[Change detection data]
===
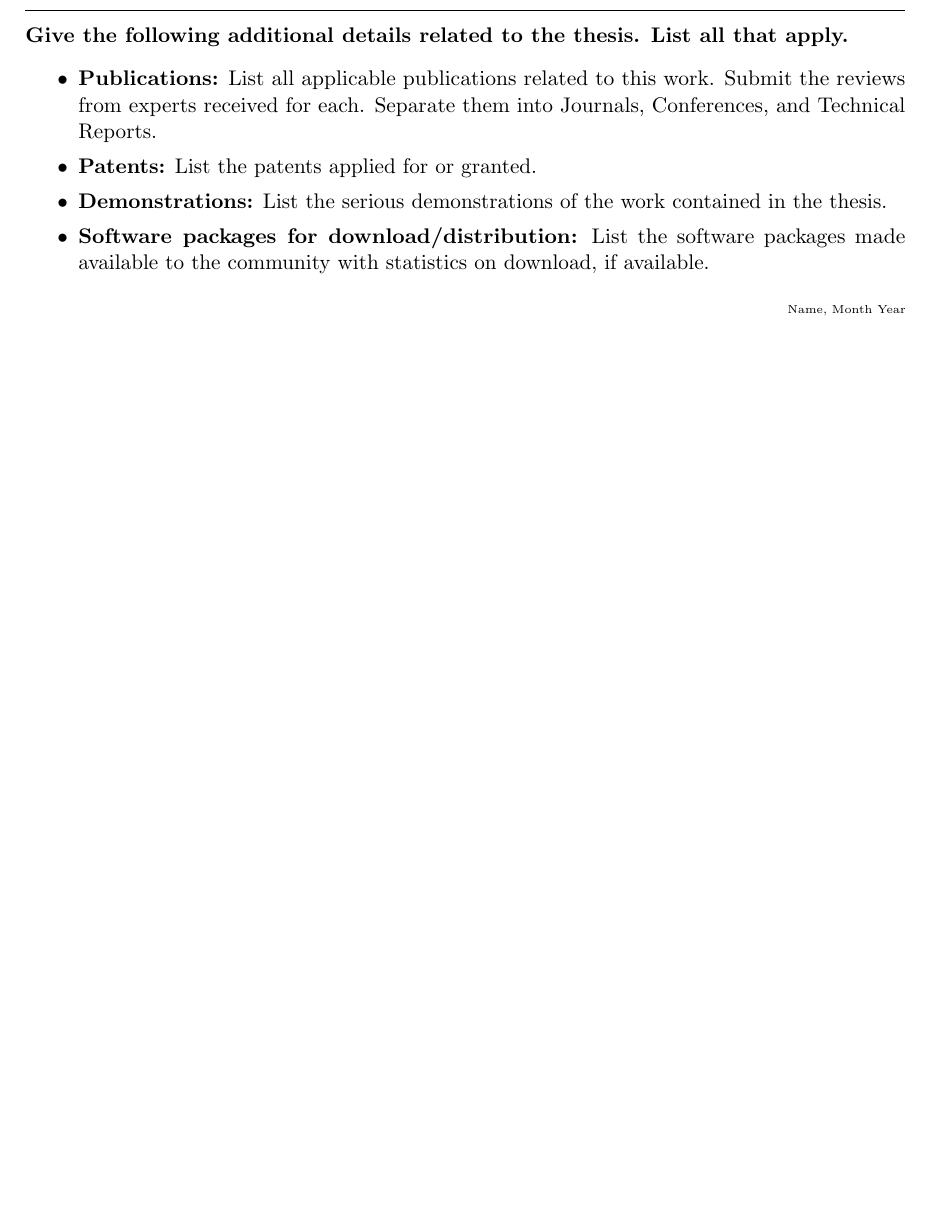
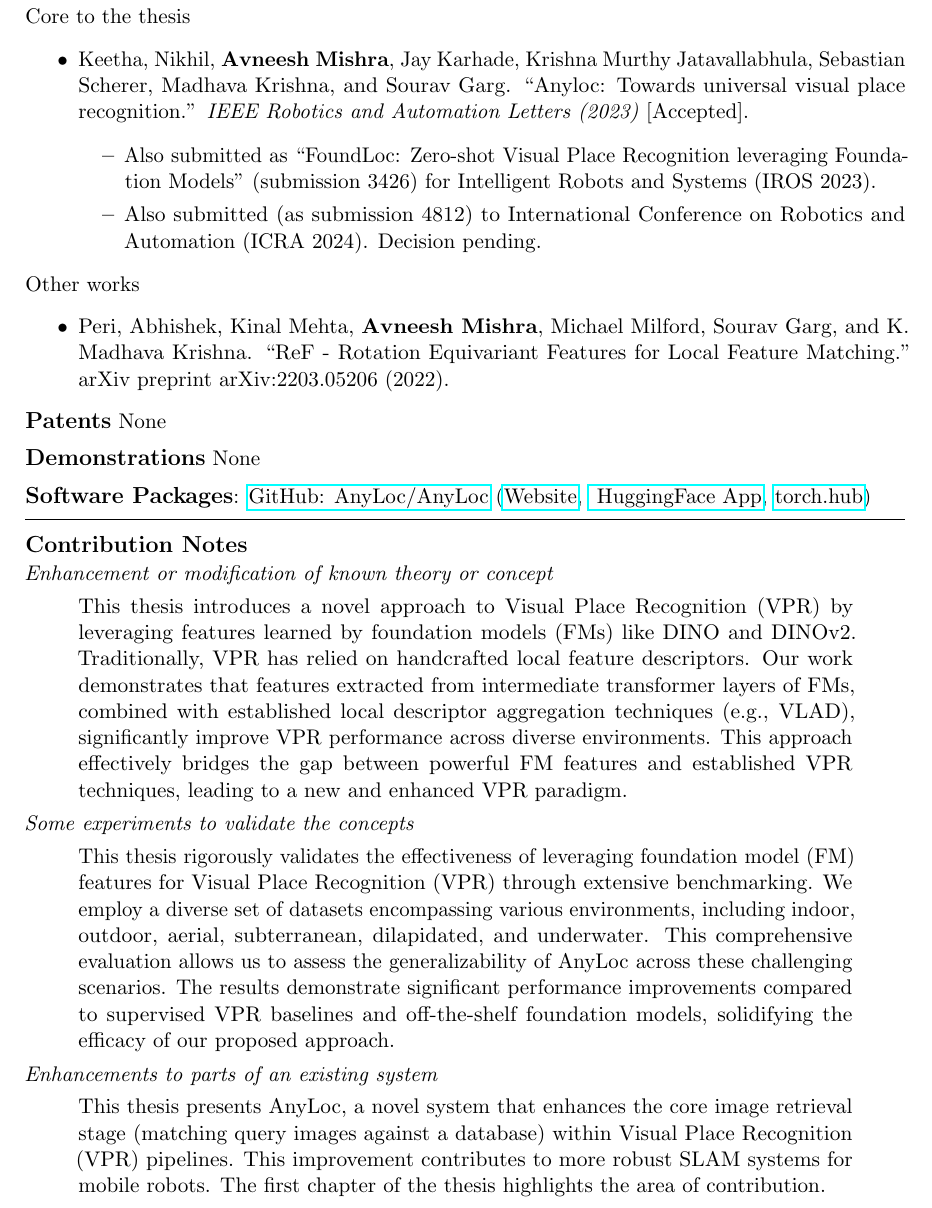
Before and after one commit to TheProjectsGuy/IIITH-MS-Thesis, a LaTeX thesis (thesis_evaluation_request/main.tex): part of the page before the commit and part of page 2 of 2 after it, cut at the place of the change, the shorter picture padded with empty space. Compiled offline with pdfLaTeX.

Commit message:
Modified (finished) publication reviews and thesis evaluation request

```diff
--- a/thesis_evaluation_request/main.tex
+++ b/thesis_evaluation_request/main.tex
@@ -1,7 +1,10 @@
 \documentclass[11pt]{article}
 \usepackage[a4paper, textwidth=160mm, textheight=220mm]{geometry}
+\usepackage[en-GB]{datetime2}
 \usepackage{microtype}
+\usepackage{hyperref}
 \usepackage{amssymb}
+\usepackage{lipsum}
 
 % Configurations
 \setlength{\parindent}{0pt}
@@ -66,3 +89,2 @@
     {\small\bf [Signature of the candidate]
         \hfill [Signature of the advisor]} \\ [2mm]
-    {\bf Date:} DD/MM/YYYY
@@ -69,23 +98,93 @@
+    Core to the thesis
+    \begin{itemize}
+        \item Keetha, Nikhil, \textbf{Avneesh Mishra}, Jay Karhade,
+            Krishna Murthy Jatavallabhula, Sebastian Scherer, Madhava
+            Krishna, and Sourav Garg. ``Anyloc: Towards universal
+            visual place recognition.'' \emph{IEEE Robotics and
+            Automation Letters (2023)} [Accepted].
+            \begin{itemize}
+                \item Also submitted as ``FoundLoc: Zero-shot Visual
+                    Place Recognition leveraging Foundation Models''
+                    (submission 3426) for Intelligent Robots and
+                    Systems (IROS 2023).
+                \item Also submitted (as submission 4812) to
+                    International Conference on Robotics and
+                    Automation (ICRA 2024). Decision pending.
+            \end{itemize}
+    \end{itemize}
+    Other works
+    \begin{itemize}
+        \item Peri, Abhishek, Kinal Mehta, \textbf{Avneesh Mishra},
+            Michael Milford, Sourav Garg, and K. Madhava Krishna.
+            ``ReF - Rotation Equivariant Features for Local Feature
+            Matching.'' arXiv preprint arXiv:2203.05206 (2022).
+    \end{itemize}
+    {\bf \large Patents} None \\ [2mm]
+    {\bf \large Demonstrations} None \\ [2mm]
+    {\bf \large Software Packages}:
+    \href{https://github.com/AnyLoc/AnyLoc}{GitHub: AnyLoc/AnyLoc}
+    (\href{https://anyloc.github.io/}{Website},
+    \href{https://huggingface.co/spaces/TheProjectsGuy/AnyLoc}{
+        HuggingFace App},
+    \href{https://github.com/AnyLoc/DINO}{torch.hub})
     \vspace{2mm}
     \hrule
     \vspace{3mm}
-    {\bf Give the following additional details related to the thesis.
-        List all that apply.}
-    \begin{itemize}
-        \setlength{\itemsep}{0mm}
-        \item {\bf Publications:}
-            List all applicable publications related to this work.
-            Submit the reviews from experts received for each.
-            Separate them into Journals, Conferences, and Technical
-            Reports.
-        \item {\bf Patents:}
-            List the patents applied for or granted.
-        \item {\bf Demonstrations:}
-            List the serious demonstrations of the work contained in
-            the thesis.
-        \item {\bf Software packages for download/distribution:}
-            List the software packages made available to the community
-            with statistics on download, if available.
-    \end{itemize}
-    \hspace{\fill} {\tiny Name, Month Year}
+    {\bf \large Contribution Notes} \\ [2mm]
+    \begin{minipage}{\textwidth}
+    {\it Enhancement or modification of known theory or concept}
+    \vspace{-2mm}
+    \begin{quotation}
+        \noindent
+        This thesis introduces a novel approach to Visual Place
+        Recognition (VPR) by leveraging features learned by foundation
+        models (FMs) like DINO and DINOv2. Traditionally, VPR has
+        relied on handcrafted local feature descriptors. Our work
+        demonstrates that features extracted from intermediate
+        transformer layers of FMs, combined with established local
+        descriptor aggregation techniques (e.g., VLAD), significantly
+        improve VPR performance across diverse environments. This
+        approach effectively bridges the gap between powerful FM
+        features and established VPR techniques, leading to a new and
+        enhanced VPR paradigm.
+    \end{quotation}
+    \end{minipage}
+    \vspace{2mm}
+
+    \begin{minipage}{\textwidth}
+    {\it Some experiments to validate the concepts}
+    \vspace{-2mm}
+    \begin{quotation}
+        \noindent
+        This thesis rigorously validates the effectiveness of
+        leveraging foundation model (FM) features for Visual Place
+        Recognition (VPR) through extensive benchmarking. We employ a
+        diverse set of datasets encompassing various environments,
+        including indoor, outdoor, aerial, subterranean, dilapidated,
+        and underwater. This comprehensive evaluation allows us to
+        assess the generalizability of AnyLoc across these challenging
+        scenarios. The results demonstrate significant performance
+        improvements compared to supervised VPR baselines and
+        off-the-shelf foundation models, solidifying the efficacy of
+        our proposed approach.
+    \end{quotation}
+    \end{minipage}
+    \vspace{2mm}
+
+    \begin{minipage}{\textwidth}
+    {\it Enhancements to parts of an existing system}
+    \vspace{-2mm}
+    \begin{quotation}
+        \noindent
+        This thesis presents AnyLoc, a novel system that enhances the
+        core image retrieval stage (matching query images against a
+        database) within Visual Place Recognition (VPR) pipelines.
+        This improvement contributes to more robust SLAM systems for
+        mobile robots. The first chapter of the thesis highlights the
+        area of contribution.
+    \end{quotation}
+    \end{minipage}
+    % \vspace{2mm}
+
+    % \hspace{\fill} {\tiny Avneesh Mishra, \today}
 \end{document}
```
Also changed, not shown: publication_reviews/main.tex (+2 -0 lines), thesis_evaluation_request/main.tex (49 more changed lines).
===
- **What is being asked**: Exactly as written, copy the entries above without their pictures.

- **Response**:
Before and after one commit to TheProjectsGuy/IIITH-MS-Thesis, a LaTeX thesis (thesis_evaluation_request/main.tex): part of the page before the commit and part of page 2 of 2 after it, cut at the place of the change, the shorter picture padded with empty space. Compiled offline with pdfLaTeX.

Commit message:
Modified (finished) publication reviews and thesis evaluation request

```diff
--- a/thesis_evaluation_request/main.tex
+++ b/thesis_evaluation_request/main.tex
@@ -1,7 +1,10 @@
 \documentclass[11pt]{article}
 \usepackage[a4paper, textwidth=160mm, textheight=220mm]{geometry}
+\usepackage[en-GB]{datetime2}
 \usepackage{microtype}
+\usepackage{hyperref}
 \usepackage{amssymb}
+\usepackage{lipsum}
 
 % Configurations
 \setlength{\parindent}{0pt}
@@ -66,3 +89,2 @@
     {\small\bf [Signature of the candidate]
         \hfill [Signature of the advisor]} \\ [2mm]
-    {\bf Date:} DD/MM/YYYY
@@ -69,23 +98,93 @@
+    Core to the thesis
+    \begin{itemize}
+        \item Keetha, Nikhil, \textbf{Avneesh Mishra}, Jay Karhade,
+            Krishna Murthy Jatavallabhula, Sebastian Scherer, Madhava
+            Krishna, and Sourav Garg. ``Anyloc: Towards universal
+            visual place recognition.'' \emph{IEEE Robotics and
+            Automation Letters (2023)} [Accepted].
+            \begin{itemize}
+                \item Also submitted as ``FoundLoc: Zero-shot Visual
+                    Place Recognition leveraging Foundation Models''
+                    (submission 3426) for Intelligent Robots and
+                    Systems (IROS 2023).
+                \item Also submitted (as submission 4812) to
+                    International Conference on Robotics and
+                    Automation (ICRA 2024). Decision pending.
+            \end{itemize}
+    \end{itemize}
+    Other works
+    \begin{itemize}
+        \item Peri, Abhishek, Kinal Mehta, \textbf{Avneesh Mishra},
+            Michael Milford, Sourav Garg, and K. Madhava Krishna.
+            ``ReF - Rotation Equivariant Features for Local Feature
+            Matching.'' arXiv preprint arXiv:2203.05206 (2022).
+    \end{itemize}
+    {\bf \large Patents} None \\ [2mm]
+    {\bf \large Demonstrations} None \\ [2mm]
+    {\bf \large Software Packages}:
+    \href{https://github.com/AnyLoc/AnyLoc}{GitHub: AnyLoc/AnyLoc}
+    (\href{https://anyloc.github.io/}{Website},
+    \href{https://huggingface.co/spaces/TheProjectsGuy/AnyLoc}{
+        HuggingFace App},
+    \href{https://github.com/AnyLoc/DINO}{torch.hub})
     \vspace{2mm}
     \hrule
     \vspace{3mm}
-    {\bf Give the following additional details related to the thesis.
-        List all that apply.}
-    \begin{itemize}
-        \setlength{\itemsep}{0mm}
-        \item {\bf Publications:}
-            List all applicable publications related to this work.
-            Submit the reviews from experts received for each.
-            Separate them into Journals, Conferences, and Technical
-            Reports.
-        \item {\bf Patents:}
-            List the patents applied for or granted.
-        \item {\bf Demonstrations:}
-            List the serious demonstrations of the work contained in
-            the thesis.
-        \item {\bf Software packages for download/distribution:}
-            List the software packages made available to the community
-            with statistics on download, if available.
-    \end{itemize}
-    \hspace{\fill} {\tiny Name, Month Year}
+    {\bf \large Contribution Notes} \\ [2mm]
+    \begin{minipage}{\textwidth}
+    {\it Enhancement or modification of known theory or concept}
+    \vspace{-2mm}
+    \begin{quotation}
+        \noindent
+        This thesis introduces a novel approach to Visual Place
+        Recognition (VPR) by leveraging features learned by foundation
+        models (FMs) like DINO and DINOv2. Traditionally, VPR has
+        relied on handcrafted local feature descriptors. Our work
+        demonstrates that features extracted from intermediate
+        transformer layers of FMs, combined with established local
+        descriptor aggregation techniques (e.g., VLAD), significantly
+        improve VPR performance across diverse environments. This
+        approach effectively bridges the gap between powerful FM
+        features and established VPR techniques, leading to a new and
+        enhanced VPR paradigm.
+    \end{quotation}
+    \end{minipage}
+    \vspace{2mm}
+
+    \begin{minipage}{\textwidth}
+    {\it Some experiments to validate the concepts}
+    \vspace{-2mm}
+    \begin{quotation}
+        \noindent
+        This thesis rigorously validates the effectiveness of
+        leveraging foundation model (FM) features for Visual Place
+        Recognition (VPR) through extensive benchmarking. We employ a
+        diverse set of datasets encompassing various environments,
+        including indoor, outdoor, aerial, subterranean, dilapidated,
+        and underwater. This comprehensive evaluation allows us to
+        assess the generalizability of AnyLoc across these challenging
+        scenarios. The results demonstrate significant performance
+        improvements compared to supervised VPR baselines and
+        off-the-shelf foundation models, solidifying the efficacy of
+        our proposed approach.
+    \end{quotation}
+    \end{minipage}
+    \vspace{2mm}
+
+    \begin{minipage}{\textwidth}
+    {\it Enhancements to parts of an existing system}
+    \vspace{-2mm}
+    \begin{quotation}
+        \noindent
+        This thesis presents AnyLoc, a novel system that enhances the
+        core image retrieval stage (matching query images against a
+        database) within Visual Place Recognition (VPR) pipelines.
+        This improvement contributes to more robust SLAM systems for
+        mobile robots. The first chapter of the thesis highlights the
+        area of contribution.
+    \end{quotation}
+    \end{minipage}
+    % \vspace{2mm}
+
+    % \hspace{\fill} {\tiny Avneesh Mishra, \today}
 \end{document}
```
Also changed, not shown: publication_reviews/main.tex (+2 -0 lines), thesis_evaluation_request/main.tex (49 more changed lines).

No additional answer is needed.